Inmates working in El Paso morgue amid surge in coronavirus-related deaths
Several Texas inmates are working in the El Paso County morgue amid a surge in coronavirus-related deaths and a backlog for autopsies.
Chris Acosta, a spokesperson for El Paso County Sheriff’s Office, told The Hill on Monday that inmates are volunteering to work every day from 8 a.m. to 4 p.m., starting Monday.
Inmates usually wouldn’t be paid for community work, but “trustees refused to work unless they were compensated,” so they are given $2 per hour, she told The Texas Tribune.
The inmates who are assisting at the morgue were convicted on misdemeanor charges and are being held under minimum security. The morgue and hospital are providing these volunteers with personal protective equipment.
Images and video showed the inmates moving the bodies to eight mobile morgues in front of the medical examiner’s office. The assignment is considered temporary as the county waits for the National Guard’s help, Acosta told The Hill.
As of Sunday, the county has recorded 769 deaths since the beginning of the pandemic. About 1,111 patients are currently hospitalized in the county, 300 of whom are in the intensive care unit, according to county statistics.
The number of hospitalizations in El Paso County has been on the rise, almost reaching 10 times the count in September, according to the Tribune.
El Paso city and county officials tried to shut down nonessential businesses to prevent the virus from further spreading.

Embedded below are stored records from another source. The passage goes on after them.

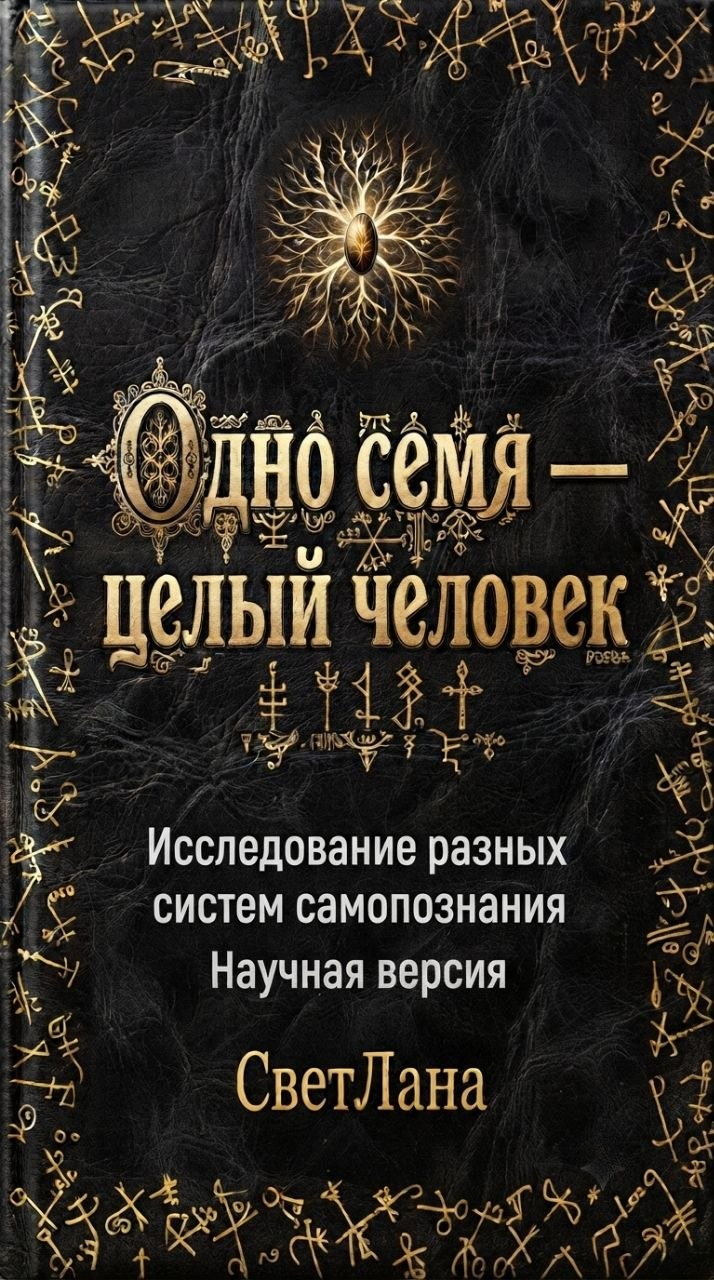
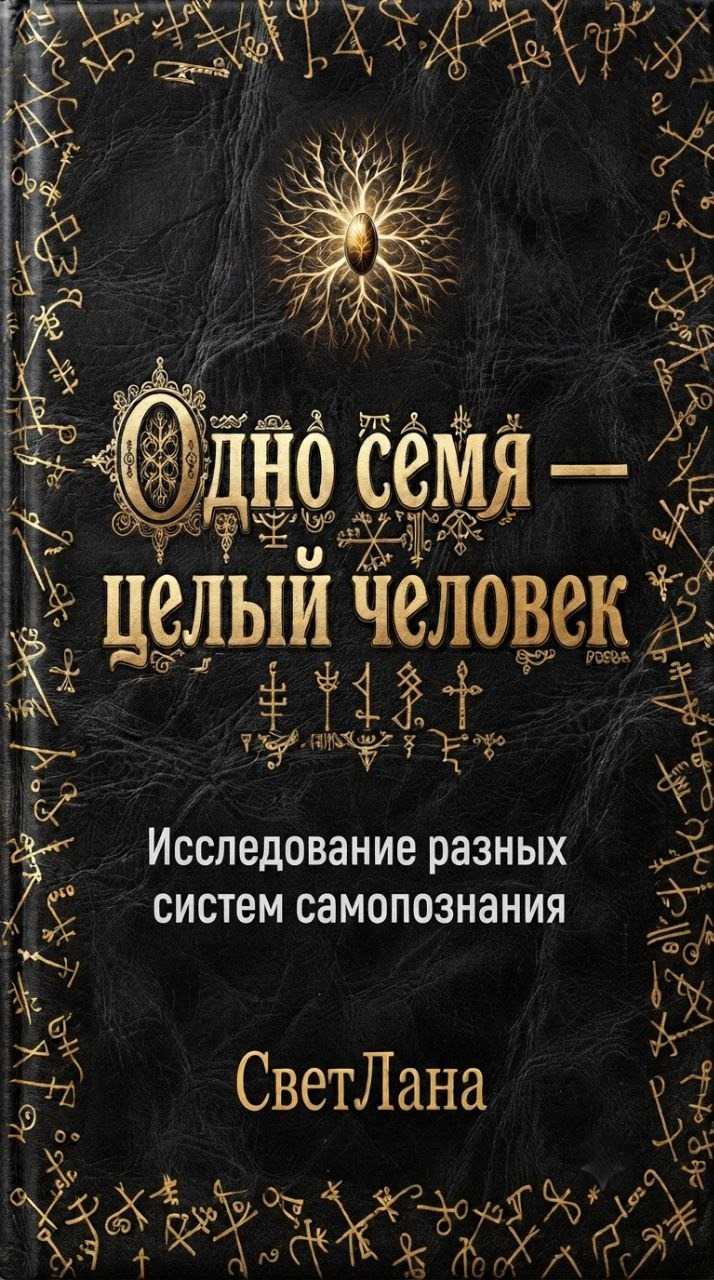
fix(библиотека): обложка «Одно семя — целый человек» без надписи «Научная версия»
Оставлены только название, «Исследование разных систем самопознания» и СветЛана.

diff --git a/public/js/book-reader.js b/public/js/book-reader.js
@@ -30,7 +30,7 @@ const BookReader = (function() {
   let currentBookId = 'dars';
   let currentBookAccess = 'gated'; // 'gated' — по тарифу/покупке, 'free' — открыта всем
   let viewMode = 'library';
-  const BOOKS_VER = '20260731e';   // токен кэша для JSON новых книг
+  const BOOKS_VER = '20260731f';   // токен кэша для JSON новых книг
 
   // Настройки читателя (сохраняются в localStorage)
   const DEFAULTS = { fontSize: 16, theme: 'dark', lineHeight: 1.75 };
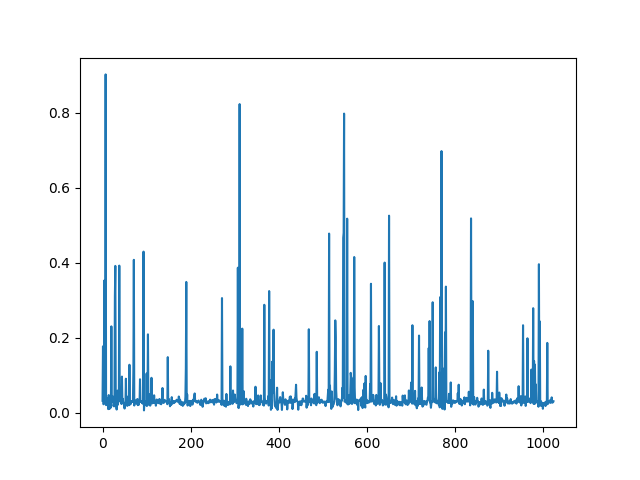
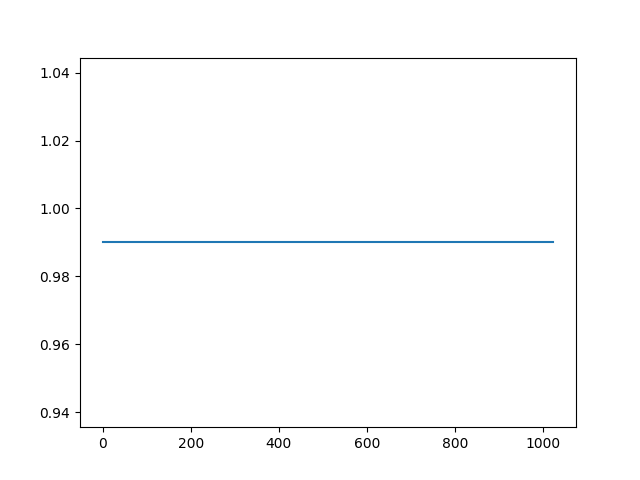
Finished private pred protocol

diff --git a/ensemble.py b/ensemble.py
@@ -93,7 +93,7 @@ class Ensemble():
                                                     output_dists[self.num_ensemble].cpu(),
                                                     i
                                                     ) for i in range(self.num_ensemble)]
-        #self.lambdas = [0 for _ in range(self.num_ensemble)]
+        #self.lambdas = [0.99 for _ in range(self.num_ensemble)]
         self.lambda_history.append(np.mean(self.lambdas))
         mixed_dists = [self.mix(output_dists[i], output_dists[self.num_ensemble], self.lambdas[i])
                        for i in range(self.num_ensemble)]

A state appeals court struck down the closures last week after challenges by local restaurants and Texas Attorney General Ken Paxton (R).